Nevertheless, the devil still tries to condemn us, working through the sinful nature. So Paul reminds us that it is God who justifies us (33b). God’s word of justification is absolute. There was a common man who claimed to be a noble knight. But he could not prove it, so he was arrested and put in the stocks. The king wanted to rescue him. So the king declared that according to the royal historian, the man actually was a knight. Then he said, “This is my word as king, as such it is beyond question.” From that moment, the man was a knight. When God declares us to be his children, no one can dispute it. It is God who justifies. In addition, Christ is interceding for us. Look at verse 34. “Who is he that condemns? Christ Jesus who died–more than that, who was raised to life–is at the right hand of God and is also interceding for us.”

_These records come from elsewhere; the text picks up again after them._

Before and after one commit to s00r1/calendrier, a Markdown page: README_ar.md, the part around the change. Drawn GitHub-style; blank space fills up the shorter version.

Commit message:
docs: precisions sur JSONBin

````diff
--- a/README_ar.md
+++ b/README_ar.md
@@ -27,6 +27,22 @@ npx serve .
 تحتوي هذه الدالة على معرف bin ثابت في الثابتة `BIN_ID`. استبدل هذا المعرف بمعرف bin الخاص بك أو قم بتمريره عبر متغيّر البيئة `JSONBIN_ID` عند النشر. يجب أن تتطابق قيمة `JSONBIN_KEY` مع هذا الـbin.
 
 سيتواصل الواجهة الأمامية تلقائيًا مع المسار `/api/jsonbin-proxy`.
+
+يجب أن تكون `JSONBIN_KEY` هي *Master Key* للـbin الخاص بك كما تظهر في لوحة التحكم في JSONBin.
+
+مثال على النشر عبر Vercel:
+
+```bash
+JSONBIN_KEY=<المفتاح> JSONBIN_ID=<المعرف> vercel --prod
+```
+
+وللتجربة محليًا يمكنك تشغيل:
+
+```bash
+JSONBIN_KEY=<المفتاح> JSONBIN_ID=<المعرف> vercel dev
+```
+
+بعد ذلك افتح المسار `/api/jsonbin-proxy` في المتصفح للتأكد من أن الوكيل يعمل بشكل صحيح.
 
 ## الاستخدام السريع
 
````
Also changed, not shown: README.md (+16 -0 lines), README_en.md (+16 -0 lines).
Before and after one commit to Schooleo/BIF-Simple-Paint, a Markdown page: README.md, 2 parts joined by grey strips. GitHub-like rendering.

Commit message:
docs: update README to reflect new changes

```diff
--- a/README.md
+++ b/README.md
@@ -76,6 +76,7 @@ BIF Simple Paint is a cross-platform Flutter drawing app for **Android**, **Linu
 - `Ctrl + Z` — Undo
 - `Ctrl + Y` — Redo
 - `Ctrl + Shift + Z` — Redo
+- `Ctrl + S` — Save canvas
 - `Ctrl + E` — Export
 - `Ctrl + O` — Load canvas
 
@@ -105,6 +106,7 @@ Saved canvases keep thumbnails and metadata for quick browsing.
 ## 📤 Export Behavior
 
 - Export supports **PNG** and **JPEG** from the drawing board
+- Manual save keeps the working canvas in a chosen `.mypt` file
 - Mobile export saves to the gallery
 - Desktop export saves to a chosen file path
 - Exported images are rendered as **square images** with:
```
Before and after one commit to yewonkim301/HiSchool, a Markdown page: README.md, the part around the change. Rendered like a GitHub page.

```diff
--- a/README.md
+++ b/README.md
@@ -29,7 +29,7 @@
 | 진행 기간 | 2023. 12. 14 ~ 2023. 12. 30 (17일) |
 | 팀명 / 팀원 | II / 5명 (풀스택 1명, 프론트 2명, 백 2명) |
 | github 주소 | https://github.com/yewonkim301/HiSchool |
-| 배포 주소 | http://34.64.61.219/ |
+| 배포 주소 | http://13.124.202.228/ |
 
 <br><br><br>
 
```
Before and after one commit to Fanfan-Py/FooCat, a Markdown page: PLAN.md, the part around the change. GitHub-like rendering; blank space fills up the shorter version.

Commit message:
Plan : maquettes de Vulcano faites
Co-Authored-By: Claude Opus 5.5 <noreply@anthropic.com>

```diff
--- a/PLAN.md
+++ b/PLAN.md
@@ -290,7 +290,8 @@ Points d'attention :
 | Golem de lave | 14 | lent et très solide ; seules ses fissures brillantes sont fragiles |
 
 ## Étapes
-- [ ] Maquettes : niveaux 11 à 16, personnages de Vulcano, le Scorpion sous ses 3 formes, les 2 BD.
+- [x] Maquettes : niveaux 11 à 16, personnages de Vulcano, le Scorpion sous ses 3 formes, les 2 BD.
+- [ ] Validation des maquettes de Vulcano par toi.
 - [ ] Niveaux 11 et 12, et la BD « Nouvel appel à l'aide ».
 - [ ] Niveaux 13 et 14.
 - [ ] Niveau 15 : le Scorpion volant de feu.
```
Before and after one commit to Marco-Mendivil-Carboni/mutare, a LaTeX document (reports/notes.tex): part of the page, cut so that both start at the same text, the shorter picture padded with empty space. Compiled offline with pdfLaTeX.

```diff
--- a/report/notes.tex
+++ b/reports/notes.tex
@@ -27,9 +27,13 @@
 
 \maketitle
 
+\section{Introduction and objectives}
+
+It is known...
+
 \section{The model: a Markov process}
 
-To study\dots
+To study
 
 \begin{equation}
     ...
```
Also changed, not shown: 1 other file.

Paul himself had gone through many sufferings to serve God. He was not always stress-free. Sometimes he struggled hard to see God’s purpose and to accept God’s love. His conclusion is in verses 35-37. They say, “Who shall separate us from the love of Christ? Shall trouble or hardship or persecution or famine or nakedness or danger or sword? As it is written: ‘For your sake we face death all day long; we are considered as sheep to be slaughtered.’ No, in all these things we are more than conquerors through him who loved us.” Paul found God’s victory in every trial and agony of life without exception. He saw how God used all things to fulfill his world salvation plan and form the image of Christ in him. So Paul shouts in joy and victory in verses 38-39, “For I am convinced that neither death nor life, neither angels nor demons, neither the present nor the future, nor any powers, neither height nor depth, nor anything else in all creation, will be able to separate us from the love of God that is in Christ Jesus our Lord.” Amen.

In this passage we learn that we have a great and glorious hope that God will restore creation to its perfect state. We will bear the image of Christ in glorious spiritual bodies. God is good. God loves us. In the love of God, we are more than conquerors.